Modification records:
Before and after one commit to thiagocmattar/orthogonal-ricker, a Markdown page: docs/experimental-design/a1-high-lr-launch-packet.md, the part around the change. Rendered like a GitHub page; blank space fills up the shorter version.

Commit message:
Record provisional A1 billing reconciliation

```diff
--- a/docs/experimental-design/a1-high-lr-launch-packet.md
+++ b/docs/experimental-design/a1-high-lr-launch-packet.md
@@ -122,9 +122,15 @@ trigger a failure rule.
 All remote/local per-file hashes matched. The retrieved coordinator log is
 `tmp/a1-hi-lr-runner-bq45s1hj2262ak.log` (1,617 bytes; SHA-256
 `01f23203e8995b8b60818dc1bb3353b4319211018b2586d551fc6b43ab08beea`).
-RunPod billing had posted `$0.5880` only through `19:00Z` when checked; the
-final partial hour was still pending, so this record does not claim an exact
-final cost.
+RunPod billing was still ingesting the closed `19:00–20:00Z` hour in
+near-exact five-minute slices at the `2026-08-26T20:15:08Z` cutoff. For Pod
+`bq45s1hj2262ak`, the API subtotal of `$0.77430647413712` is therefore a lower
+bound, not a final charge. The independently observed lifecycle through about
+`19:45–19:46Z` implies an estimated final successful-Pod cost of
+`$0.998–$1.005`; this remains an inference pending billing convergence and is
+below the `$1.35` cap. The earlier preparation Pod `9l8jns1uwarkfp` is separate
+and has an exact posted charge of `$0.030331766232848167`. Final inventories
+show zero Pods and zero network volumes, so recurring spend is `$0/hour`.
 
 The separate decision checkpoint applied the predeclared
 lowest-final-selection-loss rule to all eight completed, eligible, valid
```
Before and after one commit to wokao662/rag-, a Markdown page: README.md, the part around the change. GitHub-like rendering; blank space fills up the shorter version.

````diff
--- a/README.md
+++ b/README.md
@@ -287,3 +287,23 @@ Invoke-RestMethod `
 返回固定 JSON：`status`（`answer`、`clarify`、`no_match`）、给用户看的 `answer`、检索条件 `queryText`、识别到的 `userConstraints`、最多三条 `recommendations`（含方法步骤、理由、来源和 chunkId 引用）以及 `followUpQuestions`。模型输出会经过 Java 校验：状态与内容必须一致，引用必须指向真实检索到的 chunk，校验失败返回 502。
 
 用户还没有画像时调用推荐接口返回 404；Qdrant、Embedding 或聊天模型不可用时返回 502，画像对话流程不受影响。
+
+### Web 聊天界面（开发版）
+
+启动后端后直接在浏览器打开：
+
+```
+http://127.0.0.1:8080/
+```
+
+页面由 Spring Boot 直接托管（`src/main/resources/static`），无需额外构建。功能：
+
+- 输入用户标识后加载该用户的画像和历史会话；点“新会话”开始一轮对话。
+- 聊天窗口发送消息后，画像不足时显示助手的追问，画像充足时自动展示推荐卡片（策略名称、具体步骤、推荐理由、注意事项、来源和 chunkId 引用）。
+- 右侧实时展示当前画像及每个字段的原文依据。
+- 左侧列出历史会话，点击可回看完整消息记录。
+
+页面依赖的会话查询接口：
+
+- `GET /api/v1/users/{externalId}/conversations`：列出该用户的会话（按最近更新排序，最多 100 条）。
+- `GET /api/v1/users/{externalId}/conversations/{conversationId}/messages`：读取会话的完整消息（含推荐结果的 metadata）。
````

▶ **Problem description**
Each line of the entries above that has the word "Markdown" is to be copied.

▶ **Output below**
Before and after one commit to thiagocmattar/orthogonal-ricker, a Markdown page: docs/experimental-design/a1-high-lr-launch-packet.md, the part around the change. Rendered like a GitHub page; blank space fills up the shorter version.
Before and after one commit to wokao662/rag-, a Markdown page: README.md, the part around the change. GitHub-like rendering; blank space fills up the shorter version.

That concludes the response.